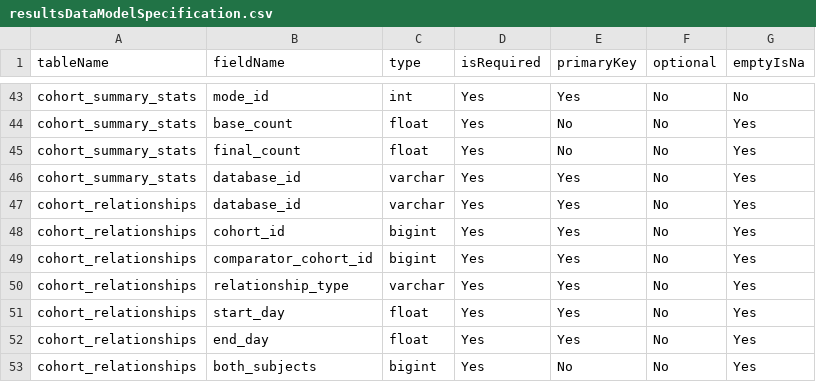
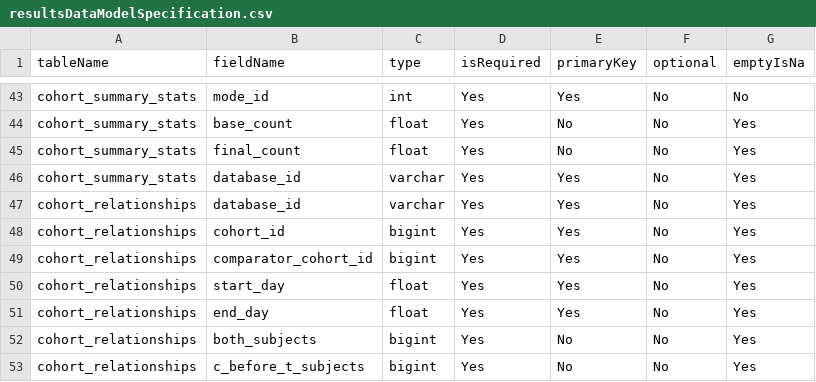
Before and after one commit to OHDSI/CohortDiagnostics, a CSV file: inst/settings/resultsDataModelSpecification.csv, drawn as a sheet; only a part is shown, gaps mark what is left out; the shorter side is filled out with more unchanged rows; the diff names each change by its address in the sheet, - before the commit and + after, or states it on an @@ line.

```diff
--- a/inst/settings/resultsDataModelSpecification.csv
+++ b/inst/settings/resultsDataModelSpecification.csv
-row 50: cohort_relationships | relationship_type | varchar | Yes | Yes | No | Yes
```
Also changed, not shown: inst/shiny/DiagnosticsExplorer/resultsDataModelSpecification.csv, 23 other files.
# # #
Required action => Go through the material above and report each line containing "shown".

Answer box =>
Before and after one commit to OHDSI/CohortDiagnostics, a CSV file: inst/settings/resultsDataModelSpecification.csv, drawn as a sheet; only a part is shown, gaps mark what is left out; the shorter side is filled out with more unchanged rows; the diff names each change by its address in the sheet, - before the commit and + after, or states it on an @@ line.
Also changed, not shown: inst/shiny/DiagnosticsExplorer/resultsDataModelSpecification.csv, 23 other files.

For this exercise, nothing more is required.